When I was growing up, I heard the word “crybaby” tossed in my direction on more than one occasion. At least, I think I heard it. It was difficult to hear over the sound of my own sobs.
Other variations of “cry baby” have included phrases like: “too sensitive.” “Drama Queen.” “Over-Exaggerator.” “A weakling.” “A snowflake.”
To be sure, there were definitely times during my childhood and adolescence when my emotional outbursts warranted some kind of tough love. It’s one thing to get upset if someone compares your physical appearance to a Rottweiler (no names here); it’s another to lock yourself in your dad’s bedroom and cry stormy tears after he posited that John Travolta is gay. (What can I say? I’ve always been a huge fan of Grease.)
Even today, there are times when I can’t handle criticism like I should, or when I unexpectedly get upset and witnesses watch me warily. Not to mention the more mundane events, like having a hard time taking the scrutiny of others when I’m late or have to speak in a new class. Or sometimes fighting the urge to panic if I can’t find the person that I walked into the grocery store with. Or getting upset over prolonged trash talk during a game of cards.

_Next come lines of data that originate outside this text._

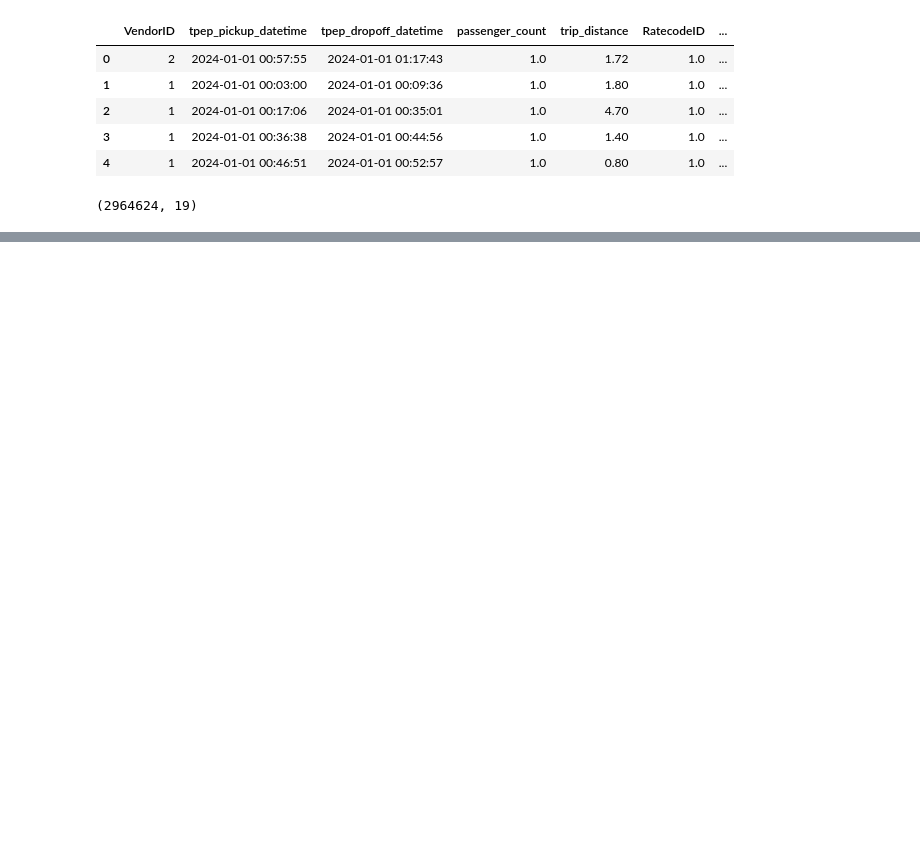
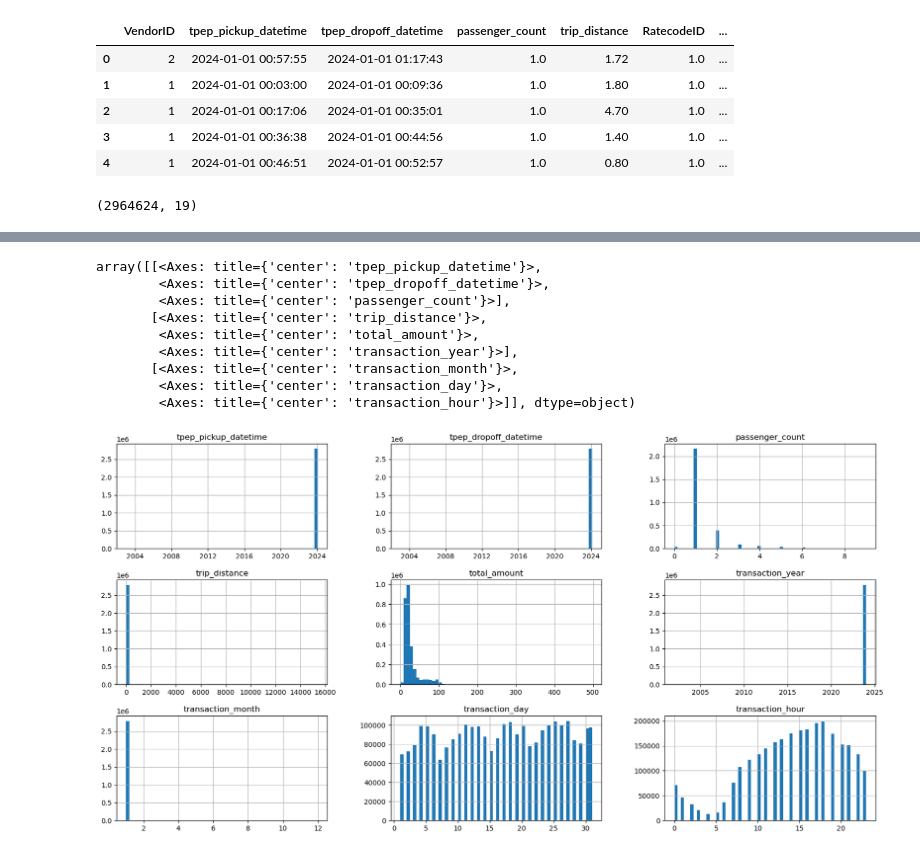
Before and after one commit to sass08/New-York-Taxi-Analysis, a Jupyter notebook: Presentable Notebook.ipynb, the cells around one changed output, grey strips where cells are left out. Cells and saved outputs as stored; diff of their text form; code cells hidden in the pictures; blank space fills up the shorter version.

```diff
--- a/Presentable Notebook.ipynb
+++ b/Presentable Notebook.ipynb
@@ -17,0 +122,4 @@ taxi_df.shape
+# %%
+taxi_data_cleansed = taxi_data[(taxi_data['total_amount']>=0) & (taxi_data['total_amount']< 500) & (~taxi_data['RatecodeID'].isna())]
+print(taxi_data.shape)
+taxi_data_cleansed.shape
@@ -17,0 +144,3 @@ taxi_df.shape
+# %%
+taxi_data_prepared = taxi_data_cleansed.copy()
+taxi_data_prepared
@@ -17,0 +174,5 @@ taxi_df.shape
+# %%
+taxi_data_prepared.loc[:, 'PULocationID'] = taxi_data_prepared['PULocationID'].astype('str')
+taxi_data_prepared.loc[:, 'DOLocationID'] = taxi_data_prepared['DOLocationID'].astype('str')
+taxi_data_prepared.loc[:, 'RatecodeID'] = taxi_data_prepared['RatecodeID'].astype('str')
+taxi_data_prepared.loc[:, 'payment_type'] = taxi_data_prepared['payment_type'].astype('str')
@@ -17,0 +192,8 @@ taxi_df.shape
+# %%
+taxi_data_prepared['transaction_year'] = taxi_data_prepared['tpep_pickup_datetime'].dt.year
+taxi_data_prepared['transaction_date'] = taxi_data_prepared['tpep_pickup_datetime'].dt.date
+taxi_data_prepared['transaction_month'] = taxi_data_prepared['tpep_pickup_datetime'].dt.month
+taxi_data_prepared['transaction_day'] = taxi_data_prepared['tpep_pickup_datetime'].dt.day
+taxi_data_prepared['transaction_hour'] = taxi_data_prepared['tpep_pickup_datetime'].dt.hour
+del taxi_data_prepared['year']
+taxi_data_prepared
@@ -17,0 +214,13 @@ taxi_df.shape
+# %%
+taxi_data_prepared.hist(bins = 60, figsize = (20, 10))
+# %% [output]
+array([[<Axes: title={'center': 'tpep_pickup_datetime'}>,
+        <Axes: title={'center': 'tpep_dropoff_datetime'}>,
+        <Axes: title={'center': 'passenger_count'}>],
+       [<Axes: title={'center': 'trip_distance'}>,
+        <Axes: title={'center': 'total_amount'}>,
+        <Axes: title={'center': 'transaction_year'}>],
+       [<Axes: title={'center': 'transaction_month'}>,
+        <Axes: title={'center': 'transaction_day'}>,
+        <Axes: title={'center': 'transaction_hour'}>]], dtype=object)
+[figure, added]
```
Also changed, not shown: parts of 33 cells of this notebook.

The fact is, I’m sensitive. I have a hard time handling criticism. My feelings get hurt easily. I sometimes cry when I’m sad, and I often cry when I’m angry.
For so long, I’ve been embarrassed about being sensitive. If I’m being honest, I think that part of me has been ashamed. I’ve seen it as a weakness, a character flaw that suggests that I’m not as strong as others. I’ve judged myself by imagining how others are judging me.

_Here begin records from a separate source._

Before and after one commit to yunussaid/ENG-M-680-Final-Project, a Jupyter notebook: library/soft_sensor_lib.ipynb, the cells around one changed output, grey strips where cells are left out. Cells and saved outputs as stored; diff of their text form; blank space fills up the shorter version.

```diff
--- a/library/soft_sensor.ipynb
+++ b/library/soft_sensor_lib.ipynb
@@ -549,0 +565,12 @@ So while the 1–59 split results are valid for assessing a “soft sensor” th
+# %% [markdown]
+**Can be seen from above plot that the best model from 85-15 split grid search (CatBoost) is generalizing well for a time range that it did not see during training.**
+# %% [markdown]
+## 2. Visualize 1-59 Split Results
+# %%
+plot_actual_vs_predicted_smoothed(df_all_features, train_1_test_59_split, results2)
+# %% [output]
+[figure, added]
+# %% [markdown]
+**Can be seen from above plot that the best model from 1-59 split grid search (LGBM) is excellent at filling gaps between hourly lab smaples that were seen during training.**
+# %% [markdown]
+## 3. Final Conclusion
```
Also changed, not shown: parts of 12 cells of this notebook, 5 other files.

I didn’t even realize it until recently.
Some comments were made to me that upset me, and I was telling my husband Daniel about them. That’s when I said something like, “And I’m probably being too sensitive,” and went off on a tangent about how my being sensitive might possibly negate how I was feeling or affect how I had misinterpreted the comments. That’s when my husband said: “Being sensitive isn’t a bad thing.”
It was a huge moment for me.
Over the years, I’ve spent some time considering how witnesses to my “sensitive” responses were judging me, assuming, of course, that they were. I didn’t spend any time at all considering that being sensitive might not be a bad thing. It could just be a “thing.” Or, wonder of wonders, it might be a good thing.
I have friends who are sensitive, and I don’t judge them for getting their feelings hurt on occasion or for crying when the mood strikes. So why do I judge myself? A more important question is: how can I reconceptualize my own sensitivity? Because, all things considered, I think that I’m far more judgmental of it than others are.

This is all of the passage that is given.